▸ INSTRUCTIONS TO FOLLOW: The records should be repeated word for word, pictures excluded.
-.-.-
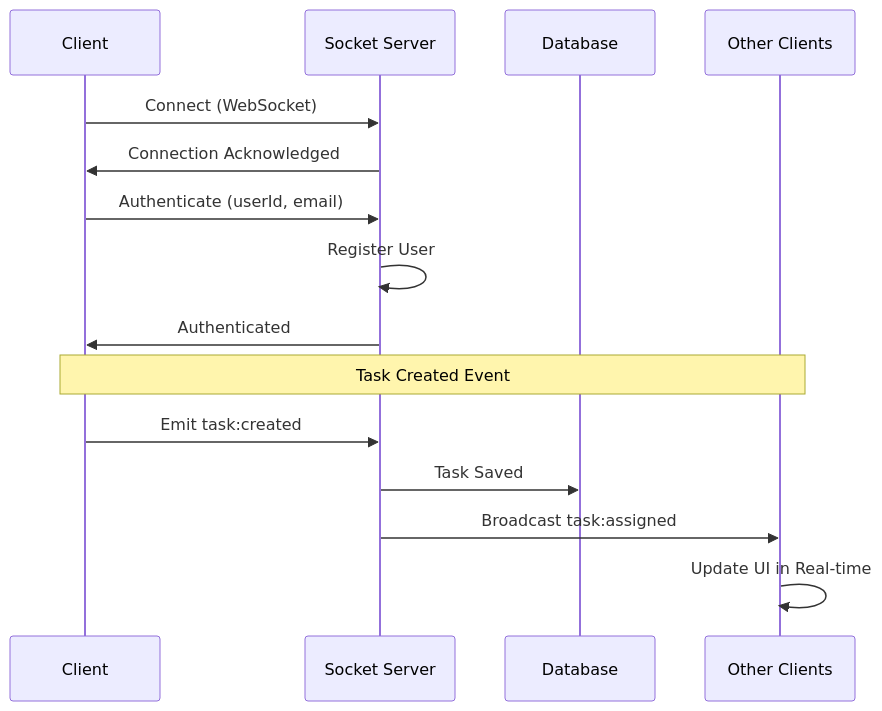
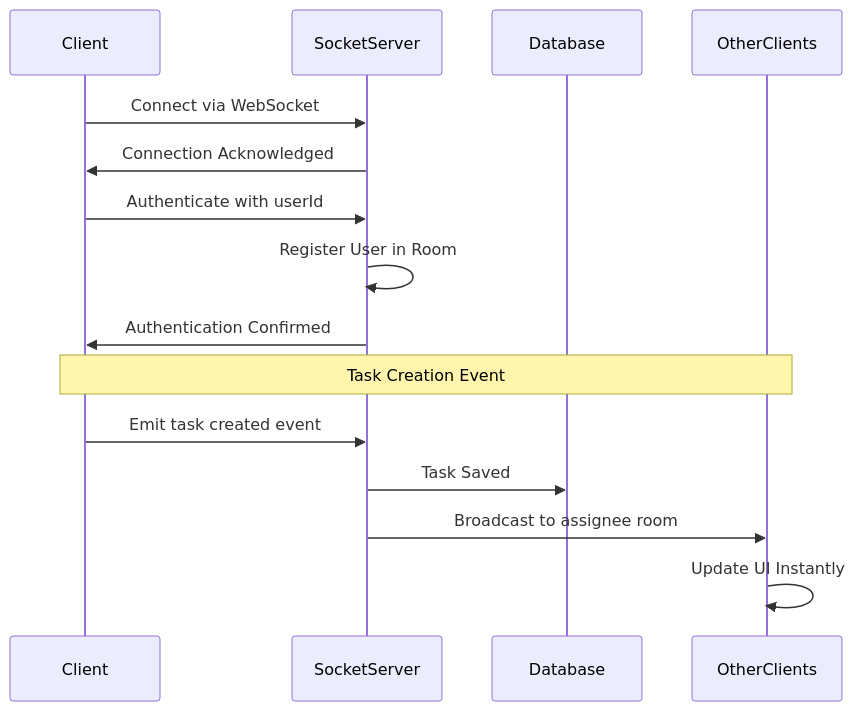
The ninth of 24 diagrams in README.md (anshsharmacse/Real-time-Collaborative-Task-Manager), drawn with Mermaid before and after one commit. The commit also changed other lines of this file, not shown here.

````diff
--- a/README.md
+++ b/README.md
@@ -494,19 +399,19 @@
 ```mermaid
 sequenceDiagram
-    participant C as Client
-    participant S as Socket Server
-    participant D as Database
-    participant O as Other Clients
+    participant Client
+    participant SocketServer
+    participant Database
+    participant OtherClients
     
-    C->>S: Connect (WebSocket)
-    S->>C: Connection Acknowledged
-    C->>S: Authenticate (userId, email)
-    S->>S: Register User
-    S->>C: Authenticated
+    Client->>SocketServer: Connect via WebSocket
+    SocketServer->>Client: Connection Acknowledged
+    Client->>SocketServer: Authenticate with userId
+    SocketServer->>SocketServer: Register User in Room
+    SocketServer->>Client: Authentication Confirmed
     
-    Note over C,O: Task Created Event
-    C->>S: Emit task:created
-    S->>D: Task Saved
-    S->>O: Broadcast task:assigned
-    O->>O: Update UI in Real-time
+    Note over Client,OtherClients: Task Creation Event
+    Client->>SocketServer: Emit task created event
+    SocketServer->>Database: Task Saved
+    SocketServer->>OtherClients: Broadcast to assignee room
+    OtherClients->>OtherClients: Update UI Instantly
 ```
````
-.-.-
▸ OUTPUT OF THE EXERCISE:
The ninth of 24 diagrams in README.md (anshsharmacse/Real-time-Collaborative-Task-Manager), drawn with Mermaid before and after one commit. The commit also changed other lines of this file, not shown here.

````diff
--- a/README.md
+++ b/README.md
@@ -494,19 +399,19 @@
 ```mermaid
 sequenceDiagram
-    participant C as Client
-    participant S as Socket Server
-    participant D as Database
-    participant O as Other Clients
+    participant Client
+    participant SocketServer
+    participant Database
+    participant OtherClients
     
-    C->>S: Connect (WebSocket)
-    S->>C: Connection Acknowledged
-    C->>S: Authenticate (userId, email)
-    S->>S: Register User
-    S->>C: Authenticated
+    Client->>SocketServer: Connect via WebSocket
+    SocketServer->>Client: Connection Acknowledged
+    Client->>SocketServer: Authenticate with userId
+    SocketServer->>SocketServer: Register User in Room
+    SocketServer->>Client: Authentication Confirmed
     
-    Note over C,O: Task Created Event
-    C->>S: Emit task:created
-    S->>D: Task Saved
-    S->>O: Broadcast task:assigned
-    O->>O: Update UI in Real-time
+    Note over Client,OtherClients: Task Creation Event
+    Client->>SocketServer: Emit task created event
+    SocketServer->>Database: Task Saved
+    SocketServer->>OtherClients: Broadcast to assignee room
+    OtherClients->>OtherClients: Update UI Instantly
 ```
````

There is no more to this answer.